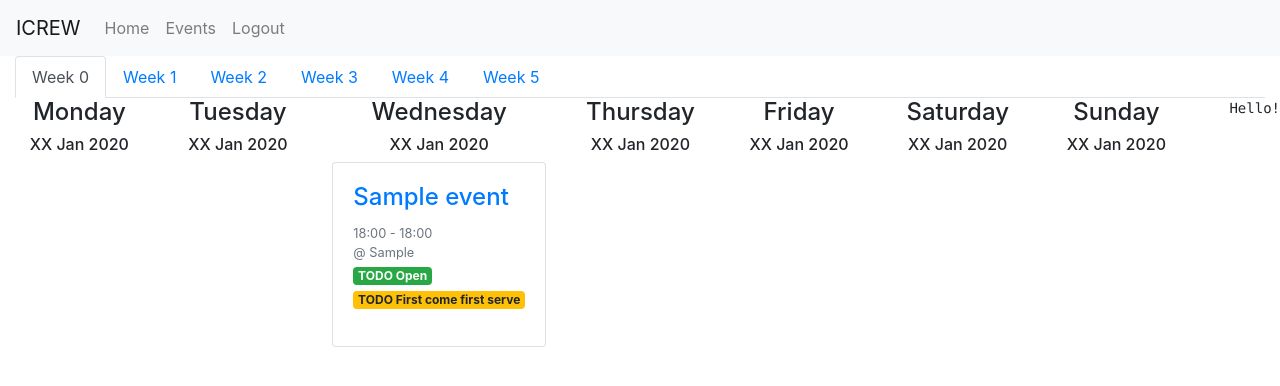
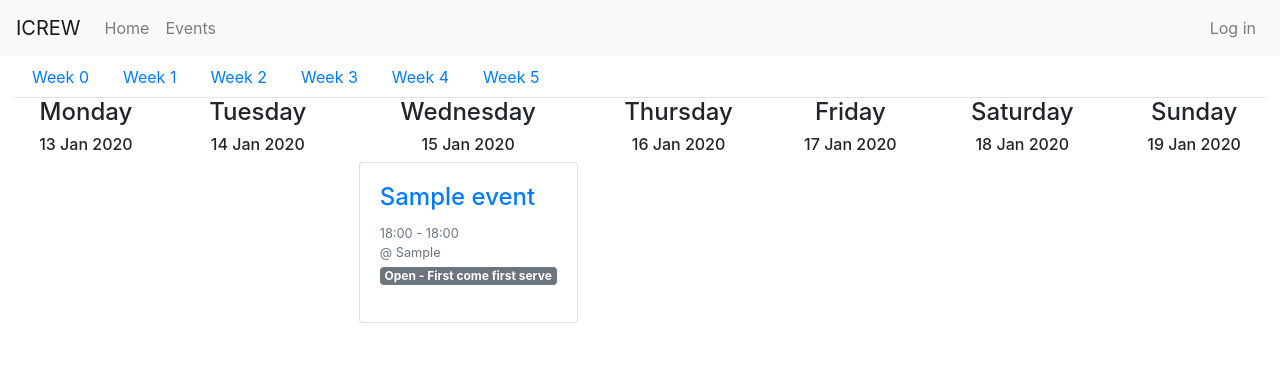
Before and after one commit to kc97ble/icrew, a Django app: page /events/weeks/1 in a window 1280 px wide. Shown: the top 386 px of the page. Run offline with Django 3.2, Linux system fonts and the light colour scheme; tables that the repository leaves empty hold one stand-in row (values such as "Sample post"); some libraries are stand-ins or nearby versions.

Commit message:
Twelfth commit

```diff
--- a/src/events/templates/events/base_events.html
+++ b/src/events/templates/events/base_events.html
@@ -1,31 +1 @@
-{% extends "base.html" %} {% block basecontent %}
-
-<nav class="navbar navbar-expand-lg navbar-light bg-light">
-  <a class="navbar-brand" href="#">ICREW</a>
-  <button
-    class="navbar-toggler"
-    type="button"
-    data-toggle="collapse"
-    data-target="#navbarNav"
-    aria-controls="navbarNav"
-    aria-expanded="false"
-    aria-label="Toggle navigation"
-  >
-    <span class="navbar-toggler-icon"></span>
-  </button>
-  <div class="collapse navbar-collapse" id="navbarNav">
-    <ul class="navbar-nav">
-      <li class="nav-item">
-        <a class="nav-link" href="#">Home</a>
-      </li>
-      <li class="nav-item">
-        <a class="nav-link" href="#">Events</a>
-      </li>
-      <li class="nav-item">
-        <a class="nav-link" href="#">Logout</a>
-      </li>
-    </ul>
-  </div>
-</nav>
-
-{% block content %} {% endblock %} {% endblock basecontent %}
+{% extends "base.html" %} {% block basecontent %} {% block content %} {% endblock %} {% endblock basecontent %}
--- a/src/events/templates/events/event_week_view.html
+++ b/src/events/templates/events/event_week_view.html
@@ -2,19 +2,19 @@
 
 <div class="container-fluid" style="min-width: 1200px">
   <ul class="nav nav-tabs">
-    <li class="nav-item"><a class="nav-link active" href="#">Week 0</a></li>
-    <li class="nav-item"><a class="nav-link" href="#">Week 1</a></li>
-    <li class="nav-item"><a class="nav-link" href="#">Week 2</a></li>
-    <li class="nav-item"><a class="nav-link" href="#">Week 3</a></li>
-    <li class="nav-item"><a class="nav-link" href="#">Week 4</a></li>
-    <li class="nav-item"><a class="nav-link" href="#">Week 5</a></li>
+    <li class="nav-item"><a class="nav-link" href="{% url 'events-week' 0 %}">Week 0</a></li>
+    <li class="nav-item"><a class="nav-link" href="{% url 'events-week' 1 %}">Week 1</a></li>
+    <li class="nav-item"><a class="nav-link" href="{% url 'events-week' 2 %}">Week 2</a></li>
+    <li class="nav-item"><a class="nav-link" href="{% url 'events-week' 3 %}">Week 3</a></li>
+    <li class="nav-item"><a class="nav-link" href="{% url 'events-week' 4 %}">Week 4</a></li>
+    <li class="nav-item"><a class="nav-link" href="{% url 'events-week' 5 %}">Week 5</a></li>
   </ul>
 
   <div class="row">
     {% for day in days %}
     <div class="col">
       <h4 class="text-center">{{ day.day_name }}</h4>
-      <h6 class="text-center">XX Jan 2020</h6>
+      <h6 class="text-center">{{ day.date|date:"d M Y" }}</h6>
 
       {% for event in day.events %}
       <div class="card">
@@ -23,13 +23,16 @@
             <a href="#" class="stretched-link">{{ event.title }}</a>
           </h4>
           <small>
-            <p class="text-secondary m-0">{{ event.start_at|date:"H:i" }} - {{ event.ended_at|date:"H:i" }}</p>
+            <p class="text-secondary m-0">
+              {{ event.start_at|date:"H:i" }}
+              -
+              {{ event.ended_at|date:"H:i" }}
+            </p>
             <p class="text-secondary m-0">@ {{ event.venue }}</p>
             <!-- <p class="m-0">TODO 1/2 confirmed: John Doe</p> -->
           </small>
           <p>
-            <span class="badge badge-success">TODO Open</span>
-            <span class="badge badge-warning">TODO First come first serve</span>
+            <span class="badge badge-secondary">{{ event.status.label }}</span>
           </p>
         </div>
       </div>
@@ -37,10 +40,6 @@
     </div>
     {% endfor %}
 
-    <pre>
-    {{ debug }}
-    </pre>
-
     {% endblock content %}
   </div>
 </div>
--- a/src/events/urls.py
+++ b/src/events/urls.py
@@ -1,8 +1,8 @@
 from django.urls import path, include
-from .views import event_list_view, EventDetailView, EventWeekView
+from .views import EventHomeView, EventDetailView, EventWeekView
 
 urlpatterns = [
-    path('', event_list_view),
-    path('<int:id>/', EventDetailView.as_view()),
-    path('weeks/<int:week_no>', EventWeekView.as_view())
+    path("", EventHomeView.as_view(), name="events-home"),
+    path("<int:id>/", EventDetailView.as_view(), name="events-detail"),
+    path("weeks/<int:week_no>", EventWeekView.as_view(), name="events-week"),
 ]
--- /dev/null
+++ b/src/events/utils.py
@@ -0,0 +1,29 @@
+from django.utils import timezone
+from datetime import datetime
+
+from .models import WEEK_OFFSET
+
+CURRENT_YEAR = timezone.now().year
+
+import datetime
+
+
+def iso_year_start(iso_year):
+    "The gregorian calendar date of the first day of the given ISO year"
+    fourth_jan = datetime.date(iso_year, 1, 4)
+    delta = datetime.timedelta(fourth_jan.isoweekday() - 1)
+    return fourth_jan - delta
+
+
+def iso_to_gregorian(iso_year, iso_week, iso_day):
+    "Gregorian calendar date for the given ISO year, week and day"
+    year_start = iso_year_start(iso_year)
+    return year_start + datetime.timedelta(days=iso_day - 1, weeks=iso_week - 1)
+
+
+def datetime_from_week_no(week_no, day_of_week):
+    return iso_to_gregorian(CURRENT_YEAR, week_no - WEEK_OFFSET, day_of_week + 1)
+
+def current_week_no():
+    now = timezone.now()
+    return max(now.isocalendar()[1] + WEEK_OFFSET, 0)
--- a/src/events/views.py
+++ b/src/events/views.py
@@ -1,18 +1,20 @@
-from django.shortcuts import render, get_object_or_404
 from django.http import HttpResponse, JsonResponse, HttpResponseBadRequest
+from django.shortcuts import render, get_object_or_404, redirect
+from django.urls import reverse
 from django.views import View
 
 import calendar
 
-from . import logics
+from . import logics, utils
 from .exceptions import LogicError
 from .models import Event
 
 
-def event_list_view(request, *args, **kwargs):
-    return render(
-        request, "events/event_list_view.html", {"debug": Event.objects.all()}
-    )
+class EventHomeView(View):
+    def get(request, *args, **kwargs):
+        return redirect(
+            reverse("events-week", kwargs={"week_no": utils.current_week_no()})
+        )
 
 
 class EventDetailView(View):
@@ -43,12 +45,12 @@ class EventWeekView(View):
         days = [
             {
                 "day_name": calendar.day_name[day_of_week],
+                "date": utils.datetime_from_week_no(week_no, day_of_week),
                 "events": [e for e in events if e.day_of_week() == day_of_week],
             }
             for day_of_week in range(7)
         ]
         data = {
-            'days': days,
-            "debug": "Hello!",
+            "days": days,
         }
         return render(request, self.template_name, data)
--- a/src/icrew/urls.py
+++ b/src/icrew/urls.py
@@ -19,7 +19,7 @@ from django.urls import path, include
 from home.views import home_view
 
 urlpatterns = [
-    path('', home_view),
+    path('', home_view, name="home"),
     path('admin/', admin.site.urls),
     path('events/', include('events.urls')),
     path('users/', include('users.urls')),
--- a/src/templates/base.html
+++ b/src/templates/base.html
@@ -13,7 +13,49 @@
   </head>
 
   <body>
+    <nav class="navbar navbar-expand-sm navbar-light bg-light">
+      <a class="navbar-brand" href="#">ICREW</a>
+
+      <button
+        class="navbar-toggler"
+        type="button"
+        data-toggle="collapse"
+        data-target="#navbarNav"
+        aria-controls="navbarNav"
+        aria-expanded="false"
+        aria-label="Toggle navigation"
+      >
+        <span class="navbar-toggler-icon"></span>
+      </button>
+      <div class="collapse navbar-collapse" id="navbarNav">
+        <ul class="navbar-nav mr-auto">
+          <li class="nav-item">
+            <a class="nav-link" href="{% url 'home' %}">Home</a>
+          </li>
+          <li class="nav-item">
+            <a class="nav-link" href="{% url 'events-home' %}">Events</a>
+          </li>
+        </ul>
+      </div>
+
+      <div class="collapse navbar-collapse" id="navbarNav">
+        <ul class="navbar-nav ml-auto">
+          {% if user.is_authenticated %}
+          <li class="nav-item">
+            <a class="nav-link" href="{% url 'logout' %}">Log out ({{ user.get_username }})</a>
+          </li>
+          {% else %}
+          <li class="nav-item">
+            <a class="nav-link" href="{% url 'login' %}">Log in</a>
+          </li>
+          {% endif %}
+        </ul>
+      </div>
+
+    </nav>
+
     {% block basecontent %} {% endblock basecontent %}
+
     <script
       src="https://code.jquery.com/jquery-3.4.1.slim.min.js"
       integrity="sha384-J6qa4849blE2+poT4WnyKhv5vZF5SrPo0iEjwBvKU7imGFAV0wwj1yYfoRSJoZ+n"
```
Also changed, not shown: src/events/templates/events/event_list_view.html (deleted, +0 -111 lines).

TASK GOAL:
Please give the number of lines in the material above that contain the string "basecontent", and nothing else.

OUTPUT OF THE TASK:
4